heart attack

The coronary arteries are the arterial blood vessels of coronary circulation, which transport oxygenated blood to the heart muscle.

Circulatory system

Several terms redirect here.

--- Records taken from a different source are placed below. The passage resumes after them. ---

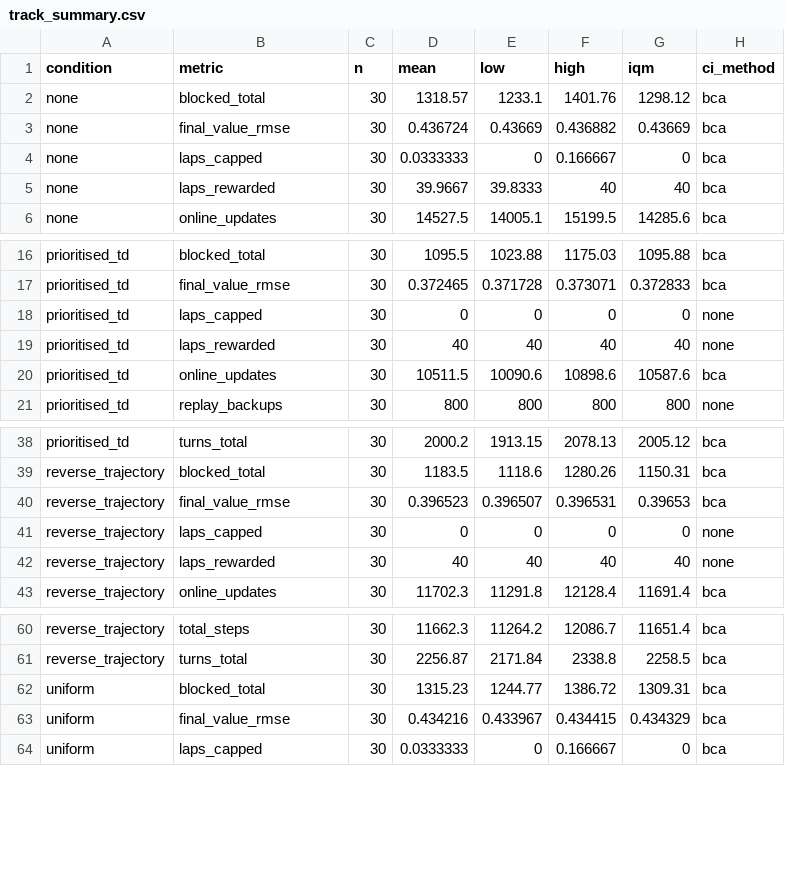
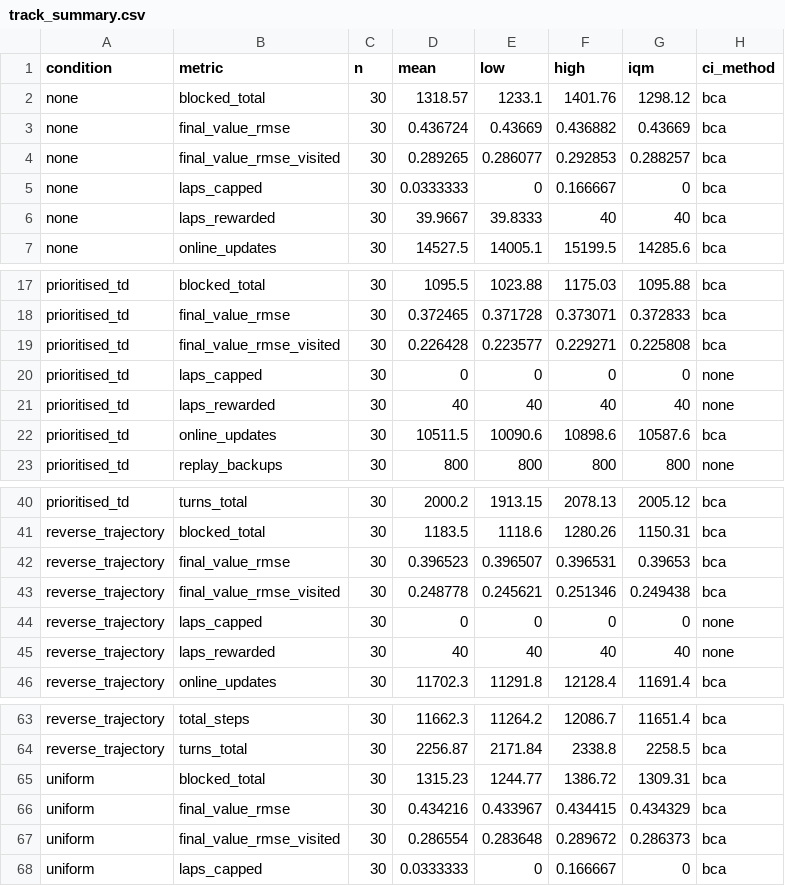
Before and after one commit to PolyLabs-research/quantum-rat, a CSV file: docs/data/m2a/track/track_summary.csv, drawn as a sheet; only a part is shown, gaps mark what is left out.

```diff
--- a/docs/data/m2a/track/track_summary.csv
+++ b/docs/data/m2a/track/track_summary.csv
@@ -3,2 +3,3 @@ none,blocked_total,30,1318.57,1233.1,1401.76,1298.12,bca
 none,final_value_rmse,30,0.436724,0.43669,0.436882,0.43669,bca
+none,final_value_rmse_visited,30,0.289265,0.286077,0.292853,0.288257,bca
 none,laps_capped,30,0.0333333,0,0.166667,0,bca
@@ -17,2 +18,3 @@ prioritised_td,blocked_total,30,1095.5,1023.88,1175.03,1095.88,bca
 prioritised_td,final_value_rmse,30,0.372465,0.371728,0.373071,0.372833,bca
+prioritised_td,final_value_rmse_visited,30,0.226428,0.223577,0.229271,0.225808,bca
 prioritised_td,laps_capped,30,0,0,0,0,none
@@ -40,2 +42,3 @@ reverse_trajectory,blocked_total,30,1183.5,1118.6,1280.26,1150.31,bca
 reverse_trajectory,final_value_rmse,30,0.396523,0.396507,0.396531,0.39653,bca
+reverse_trajectory,final_value_rmse_visited,30,0.248778,0.245621,0.251346,0.249438,bca
 reverse_trajectory,laps_capped,30,0,0,0,0,none
@@ -63,2 +66,3 @@ uniform,blocked_total,30,1315.23,1244.77,1386.72,1309.31,bca
 uniform,final_value_rmse,30,0.434216,0.433967,0.434415,0.434329,bca
+uniform,final_value_rmse_visited,30,0.286554,0.283648,0.289672,0.286373,bca
 uniform,laps_capped,30,0.0333333,0,0.166667,0,bca
```
Also changed, not shown: docs/data/m2a/track/track_effects.csv, 6 other files.
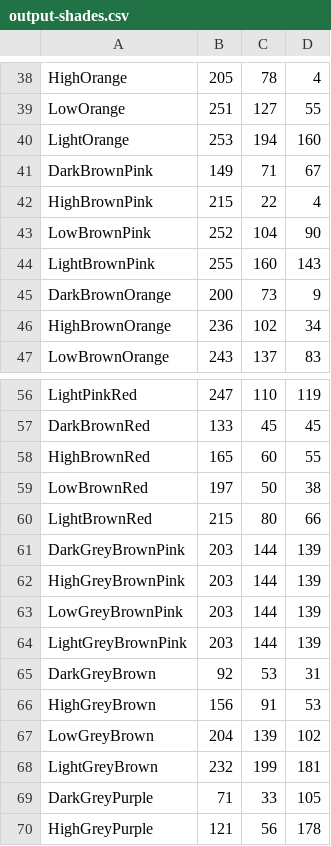
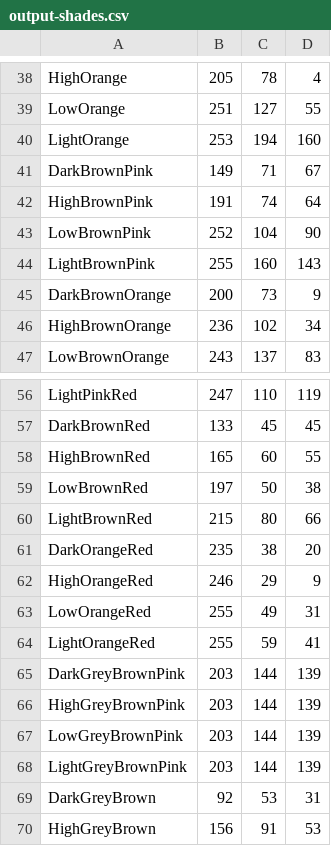
Before and after one commit to theunknowner/Thresholds, a CSV file: Thresholds/output-shades.csv, drawn as a sheet; only a part is shown, gaps mark what is left out; the shorter side is filled out with more unchanged rows.

Commit message:
8/4/14 - added OrangeRed shade-color, and changed HighBrownPink values

```diff
--- a/Thresholds/output-shades.csv
+++ b/Thresholds/output-shades.csv
@@ -41,3 +41,3 @@ LightOrange,253,194,160
 DarkBrownPink,149,71,67
-HighBrownPink,215,22,4
+HighBrownPink,191,74,64
 LowBrownPink,252,104,90
@@ -60,2 +60,6 @@ LowBrownRed,197,50,38
 LightBrownRed,215,80,66
+DarkOrangeRed,235,38,20
+HighOrangeRed,246,29,9
+LowOrangeRed,255,49,31
+LightOrangeRed,255,59,41
 DarkGreyBrownPink,203,144,139
```
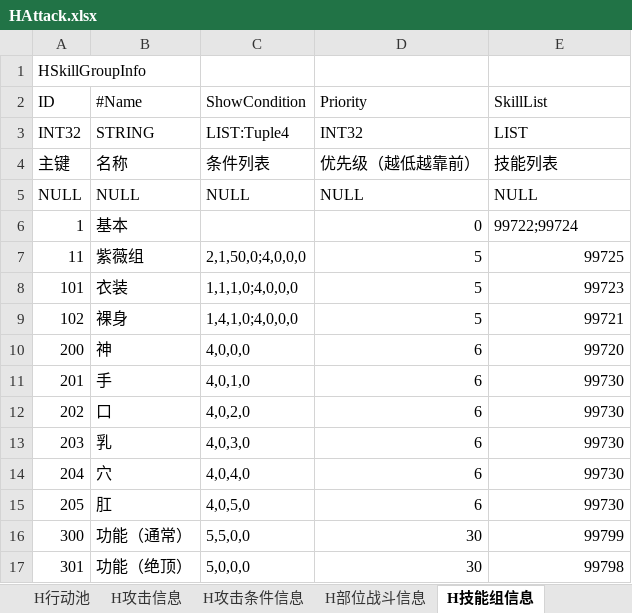
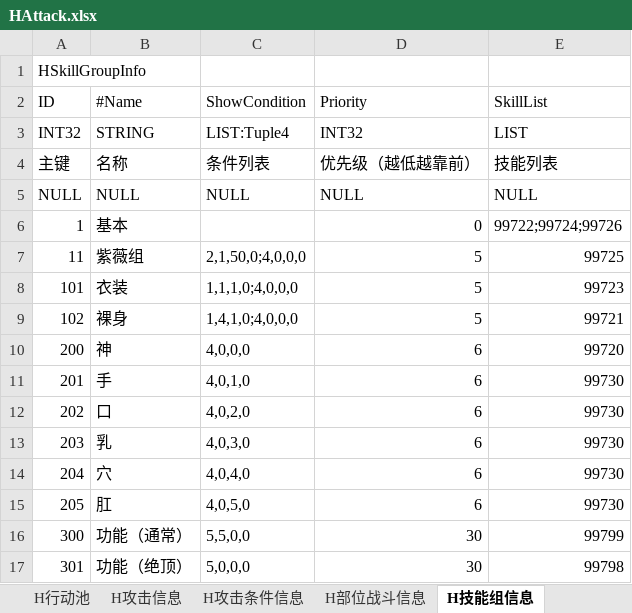
Before and after one commit to nmbswls/UModTest, an Excel workbook: Excel/Excels/HAttack.xlsx, sheet H技能组信息, drawn as a sheet; values as stored, in another font and other column widths than the file's, no borders; the diff names each change by its address in the sheet, - before the commit and + after, or states it on an @@ line.

```diff
--- a/Excel/Excels/HAttack.xlsx (sheet H技能组信息)
+++ b/Excel/Excels/HAttack.xlsx (sheet H技能组信息)
-E6 (SkillList): 99722;99724
+E6 (SkillList): 99722;99724;99726
```
Also changed, not shown: sheet H攻击信息.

The human circulatory system (simplified). Red indicates oxygenated blood carried in arteries. Blue indicates deoxygenated blood carried in veins. Capillaries join the arteries and veins.
Blood flow in the pulmonary and systemic circulations showing capillary networks in the torso sections
Diagram of the human heart viewed from the front
The pulmonary circulation as it passes from the heart. Showing both the pulmonary and bronchial arteries.
Capillary bed
Diagram of capillary network joining the arterial system with the venous system.
Depiction of the heart, major veins and arteries constructed from body scans
Animation of a typical human red blood cell cycle in the circulatory system. This animation occurs at a faster rate (~20 seconds of the average 60-second cycle) and shows the red blood cell deforming as it enters capillaries, as well as the bars changing color as the cell alternates in states of oxygenation along the circulatory system.
Magnetic resonance angiography of aberrant subclavian artery
The open circulatory system of the grasshopper – made up of a heart, vessels and hemolymph. The hemolymph is pumped through the heart, into the aorta, dispersed into the head and throughout the hemocoel, then back through the ostia in the heart and the process repeated.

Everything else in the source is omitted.